The United States is establishing a dispute settlement panel under the United States-Mexico-Canada Agreement for Mexico’s ban of GMO corn.
Missouri Corn CEO Bradley Schad says this is the next step in the dispute process with Mexico.
“The U.S. brought the action to bring the dispute and now, the panel will move forward and start the process of making sure our voices are heard, farmers are heard and we hold Mexico accountable for what they agreed to in the USMCA.”
Earlier this year, the office of the U.S. Trade Representative started a conversation with Mexico to resolve the dispute and said it would consider all options if Mexico didn’t return to science base policies. The USTR says through the action announced today, they will seek to resolve U.S. concerns fully.
Chairman of the House Ways and Means Committee Jason Smith from Missouri tells Brownfield this is a process that will take time, but…
“A trade agreement isn’t worth the paper its on if its not enforced.”
Senator Deb Fischer from Nebraska says there can be zero compromise on this issue and if it goes into effect, it would hurt Nebraska producers.

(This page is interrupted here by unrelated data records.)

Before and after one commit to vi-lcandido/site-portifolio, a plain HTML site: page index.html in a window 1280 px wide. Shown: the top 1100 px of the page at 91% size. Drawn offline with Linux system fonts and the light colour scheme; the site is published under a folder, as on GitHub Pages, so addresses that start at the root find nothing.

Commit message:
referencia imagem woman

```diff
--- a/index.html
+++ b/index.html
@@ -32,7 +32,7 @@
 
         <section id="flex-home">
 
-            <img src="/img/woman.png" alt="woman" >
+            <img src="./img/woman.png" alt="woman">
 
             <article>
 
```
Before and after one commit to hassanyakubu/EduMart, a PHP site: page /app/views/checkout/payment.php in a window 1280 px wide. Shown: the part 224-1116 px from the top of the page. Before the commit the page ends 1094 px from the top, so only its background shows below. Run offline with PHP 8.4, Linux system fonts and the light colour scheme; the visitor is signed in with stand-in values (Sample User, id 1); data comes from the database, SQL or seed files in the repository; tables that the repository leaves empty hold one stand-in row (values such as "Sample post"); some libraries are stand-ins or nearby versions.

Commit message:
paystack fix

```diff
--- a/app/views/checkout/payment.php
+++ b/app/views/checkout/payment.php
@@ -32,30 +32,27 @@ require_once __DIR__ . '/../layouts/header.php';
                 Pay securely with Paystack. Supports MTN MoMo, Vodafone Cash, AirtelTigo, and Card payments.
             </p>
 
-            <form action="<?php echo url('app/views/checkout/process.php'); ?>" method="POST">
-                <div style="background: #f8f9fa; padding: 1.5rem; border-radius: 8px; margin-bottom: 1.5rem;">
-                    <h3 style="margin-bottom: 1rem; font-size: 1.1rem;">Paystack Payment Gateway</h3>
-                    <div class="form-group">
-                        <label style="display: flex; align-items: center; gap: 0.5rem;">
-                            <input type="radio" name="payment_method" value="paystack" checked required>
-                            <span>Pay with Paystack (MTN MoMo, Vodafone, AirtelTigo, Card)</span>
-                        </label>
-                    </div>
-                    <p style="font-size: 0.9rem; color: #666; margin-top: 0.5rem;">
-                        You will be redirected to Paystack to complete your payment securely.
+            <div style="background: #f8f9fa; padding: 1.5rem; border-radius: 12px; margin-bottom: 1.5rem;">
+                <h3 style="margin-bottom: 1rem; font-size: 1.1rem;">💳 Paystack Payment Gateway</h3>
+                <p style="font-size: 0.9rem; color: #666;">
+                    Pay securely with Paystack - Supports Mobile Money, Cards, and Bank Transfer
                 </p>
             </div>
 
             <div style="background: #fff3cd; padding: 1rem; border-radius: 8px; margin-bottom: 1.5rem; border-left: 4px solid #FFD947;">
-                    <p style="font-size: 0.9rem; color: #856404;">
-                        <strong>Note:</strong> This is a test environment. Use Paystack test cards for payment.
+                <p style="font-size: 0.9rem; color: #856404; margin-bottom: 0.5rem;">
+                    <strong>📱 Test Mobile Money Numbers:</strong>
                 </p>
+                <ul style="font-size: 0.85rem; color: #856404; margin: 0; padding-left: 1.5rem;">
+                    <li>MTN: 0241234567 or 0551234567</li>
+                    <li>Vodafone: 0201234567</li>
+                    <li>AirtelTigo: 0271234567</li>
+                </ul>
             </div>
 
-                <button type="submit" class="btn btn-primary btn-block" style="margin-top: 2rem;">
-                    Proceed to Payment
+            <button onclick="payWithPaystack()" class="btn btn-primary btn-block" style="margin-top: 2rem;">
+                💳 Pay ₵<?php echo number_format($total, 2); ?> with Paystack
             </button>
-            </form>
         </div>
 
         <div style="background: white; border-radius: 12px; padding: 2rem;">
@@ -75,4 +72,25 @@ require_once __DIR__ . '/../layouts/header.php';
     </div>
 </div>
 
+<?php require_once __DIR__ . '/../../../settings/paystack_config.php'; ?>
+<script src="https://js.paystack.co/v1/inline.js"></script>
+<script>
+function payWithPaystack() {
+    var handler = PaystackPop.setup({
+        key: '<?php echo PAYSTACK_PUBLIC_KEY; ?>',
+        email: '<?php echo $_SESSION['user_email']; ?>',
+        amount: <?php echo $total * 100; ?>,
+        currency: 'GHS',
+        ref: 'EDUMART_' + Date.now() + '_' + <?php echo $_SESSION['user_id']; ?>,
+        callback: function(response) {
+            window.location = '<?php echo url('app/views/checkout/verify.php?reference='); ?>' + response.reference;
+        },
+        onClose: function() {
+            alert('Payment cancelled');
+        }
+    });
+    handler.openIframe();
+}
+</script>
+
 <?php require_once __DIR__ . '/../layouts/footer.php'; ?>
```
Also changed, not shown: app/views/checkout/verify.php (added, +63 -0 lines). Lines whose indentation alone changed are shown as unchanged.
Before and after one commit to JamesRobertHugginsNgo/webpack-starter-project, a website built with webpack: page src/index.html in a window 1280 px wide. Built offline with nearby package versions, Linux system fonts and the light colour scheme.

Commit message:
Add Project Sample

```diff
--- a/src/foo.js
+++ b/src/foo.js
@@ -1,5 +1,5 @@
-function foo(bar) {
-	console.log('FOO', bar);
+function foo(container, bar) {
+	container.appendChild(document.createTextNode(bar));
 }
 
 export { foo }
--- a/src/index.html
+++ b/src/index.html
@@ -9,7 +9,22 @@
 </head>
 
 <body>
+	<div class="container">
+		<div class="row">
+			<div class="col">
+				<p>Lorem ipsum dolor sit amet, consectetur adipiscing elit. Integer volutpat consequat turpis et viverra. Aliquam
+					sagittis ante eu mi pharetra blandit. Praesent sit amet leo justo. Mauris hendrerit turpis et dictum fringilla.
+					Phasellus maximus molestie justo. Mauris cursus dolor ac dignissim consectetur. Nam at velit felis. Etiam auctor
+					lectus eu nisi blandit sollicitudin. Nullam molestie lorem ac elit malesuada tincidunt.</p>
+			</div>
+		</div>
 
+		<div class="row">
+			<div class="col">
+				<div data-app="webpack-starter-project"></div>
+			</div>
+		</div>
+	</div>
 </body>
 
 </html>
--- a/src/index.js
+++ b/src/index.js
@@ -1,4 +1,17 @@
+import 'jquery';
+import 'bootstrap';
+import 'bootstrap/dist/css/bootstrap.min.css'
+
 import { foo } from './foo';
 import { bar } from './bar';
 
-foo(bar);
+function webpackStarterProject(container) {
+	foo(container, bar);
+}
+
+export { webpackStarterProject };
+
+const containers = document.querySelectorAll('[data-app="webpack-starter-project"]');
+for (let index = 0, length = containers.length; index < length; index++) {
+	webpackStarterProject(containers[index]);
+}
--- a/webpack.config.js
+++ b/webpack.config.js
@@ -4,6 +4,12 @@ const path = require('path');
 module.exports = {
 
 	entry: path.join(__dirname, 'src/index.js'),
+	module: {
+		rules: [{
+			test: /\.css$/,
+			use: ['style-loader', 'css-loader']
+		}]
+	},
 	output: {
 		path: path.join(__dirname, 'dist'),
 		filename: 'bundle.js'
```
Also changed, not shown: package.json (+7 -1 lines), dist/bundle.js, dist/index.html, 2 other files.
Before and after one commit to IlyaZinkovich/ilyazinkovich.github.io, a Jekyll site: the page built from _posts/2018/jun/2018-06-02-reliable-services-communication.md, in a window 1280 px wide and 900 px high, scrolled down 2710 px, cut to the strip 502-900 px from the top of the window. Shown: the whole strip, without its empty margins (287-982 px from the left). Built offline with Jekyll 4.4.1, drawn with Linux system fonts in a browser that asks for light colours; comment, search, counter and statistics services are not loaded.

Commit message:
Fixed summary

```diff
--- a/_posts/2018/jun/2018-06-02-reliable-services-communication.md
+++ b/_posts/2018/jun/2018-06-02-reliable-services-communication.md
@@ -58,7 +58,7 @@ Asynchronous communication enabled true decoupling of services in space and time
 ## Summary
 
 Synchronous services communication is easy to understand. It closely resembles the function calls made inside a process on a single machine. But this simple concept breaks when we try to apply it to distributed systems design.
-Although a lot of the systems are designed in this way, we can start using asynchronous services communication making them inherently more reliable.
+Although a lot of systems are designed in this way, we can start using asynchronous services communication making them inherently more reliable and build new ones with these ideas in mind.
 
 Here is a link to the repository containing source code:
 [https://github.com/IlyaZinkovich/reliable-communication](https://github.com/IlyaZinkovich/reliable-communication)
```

Even as the dispute continues, Schad says there are white corn producers in northwest Missouri who are still sending some corn to Mexico.
“We’re doing everything we can to make sure the market stays open, but it’s difficult. It’s harvest season, but these farmers are looking ahead at what they’ll plant next year. The seed out there that’s available isn’t there either, because that’s not what we agreed to. We agreed to plant what Mexico’s farmers want.”
The American Farm Bureau Federation says Mexico’s ban on bioengineered corn is not only a clear violation of USMCA, it also ignores science and denies families in Mexico safe and affordable food.